Assignment
Return every record verbatim, omitting all pictures.

START The records

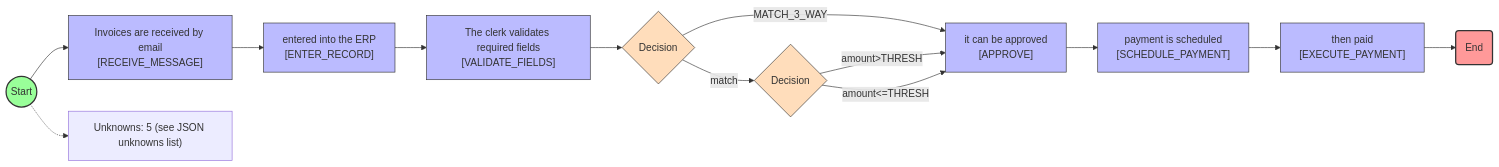
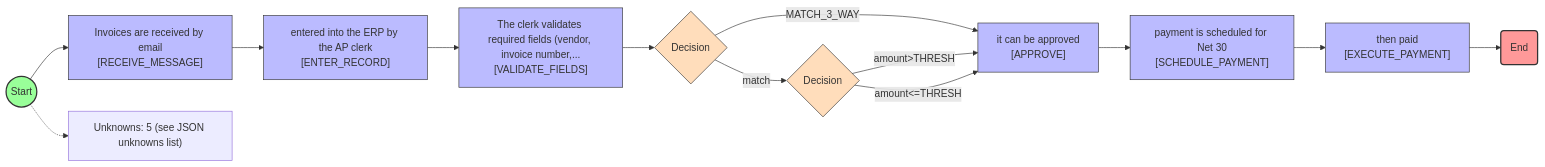
One commit to Trevmichi/process-extraction-kernel changed the diagram in outputs/ap_doc_001_auto.mmd. Above: the diagram before and after it, drawn with Mermaid. The commit also changed 59 other files, not shown here.

```diff
--- a/outputs/ap_doc_001_auto.mmd
+++ b/outputs/ap_doc_001_auto.mmd
@@ -1,34 +1,34 @@
 flowchart LR
   n1((Start))
   n2["Invoices are received by email\n[RECEIVE_MESSAGE]"]
-  n3["entered into the ERP\n[ENTER_RECORD]"]
-  n4["The clerk validates required fields\n[VALIDATE_FIELDS]"]
+  n3["entered into the ERP by the AP clerk\n[ENTER_RECORD]"]
+  n4["The clerk validates required fields (vendor, invoice number,...\n[VALIDATE_FIELDS]"]
   n5{"Decision\n<MATCH_3_WAY>"}
   n6["it can be approved\n[APPROVE]"]
   n7{"Decision\n<THRESHOLD_AMOUNT>"}
-  n8["payment is scheduled\n[SCHEDULE_PAYMENT]"]
+  n8["payment is scheduled for Net 30\n[SCHEDULE_PAYMENT]"]
   n9["then paid\n[EXECUTE_PAYMENT]"]
   n10(End)
   n1 --> n2
   n2 --> n3
   n3 --> n4
   n4 --> n5
   n5 -->|MATCH_3_WAY| n6
   n8 --> n9
   n9 --> n10
   n7 -->|amount>THRESH| n6
   n7 -->|amount<=THRESH| n6
   n6 --> n8
   n5 -->|match| n7
   U_NOTE["Unknowns: 5 (see JSON unknowns list)"]
   n1 -.-> U_NOTE
   style n1 fill:#9f9,stroke:#333,stroke-width:2px
   style n2 fill:#bbf,stroke:#333,stroke-width:1px
   style n3 fill:#bbf,stroke:#333,stroke-width:1px
   style n4 fill:#bbf,stroke:#333,stroke-width:1px
   style n5 fill:#fdb,stroke:#333,stroke-width:1px
   style n6 fill:#bbf,stroke:#333,stroke-width:1px
   style n7 fill:#fdb,stroke:#333,stroke-width:1px
   style n8 fill:#bbf,stroke:#333,stroke-width:1px
   style n9 fill:#bbf,stroke:#333,stroke-width:1px
   style n10 fill:#f99,stroke:#333,stroke-width:2px
```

END The records

Task solution
One commit to Trevmichi/process-extraction-kernel changed the diagram in outputs/ap_doc_001_auto.mmd. Above: the diagram before and after it, drawn with Mermaid. The commit also changed 59 other files, not shown here.

```diff
--- a/outputs/ap_doc_001_auto.mmd
+++ b/outputs/ap_doc_001_auto.mmd
@@ -1,34 +1,34 @@
 flowchart LR
   n1((Start))
   n2["Invoices are received by email\n[RECEIVE_MESSAGE]"]
-  n3["entered into the ERP\n[ENTER_RECORD]"]
-  n4["The clerk validates required fields\n[VALIDATE_FIELDS]"]
+  n3["entered into the ERP by the AP clerk\n[ENTER_RECORD]"]
+  n4["The clerk validates required fields (vendor, invoice number,...\n[VALIDATE_FIELDS]"]
   n5{"Decision\n<MATCH_3_WAY>"}
   n6["it can be approved\n[APPROVE]"]
   n7{"Decision\n<THRESHOLD_AMOUNT>"}
-  n8["payment is scheduled\n[SCHEDULE_PAYMENT]"]
+  n8["payment is scheduled for Net 30\n[SCHEDULE_PAYMENT]"]
   n9["then paid\n[EXECUTE_PAYMENT]"]
   n10(End)
   n1 --> n2
   n2 --> n3
   n3 --> n4
   n4 --> n5
   n5 -->|MATCH_3_WAY| n6
   n8 --> n9
   n9 --> n10
   n7 -->|amount>THRESH| n6
   n7 -->|amount<=THRESH| n6
   n6 --> n8
   n5 -->|match| n7
   U_NOTE["Unknowns: 5 (see JSON unknowns list)"]
   n1 -.-> U_NOTE
   style n1 fill:#9f9,stroke:#333,stroke-width:2px
   style n2 fill:#bbf,stroke:#333,stroke-width:1px
   style n3 fill:#bbf,stroke:#333,stroke-width:1px
   style n4 fill:#bbf,stroke:#333,stroke-width:1px
   style n5 fill:#fdb,stroke:#333,stroke-width:1px
   style n6 fill:#bbf,stroke:#333,stroke-width:1px
   style n7 fill:#fdb,stroke:#333,stroke-width:1px
   style n8 fill:#bbf,stroke:#333,stroke-width:1px
   style n9 fill:#bbf,stroke:#333,stroke-width:1px
   style n10 fill:#f99,stroke:#333,stroke-width:2px
```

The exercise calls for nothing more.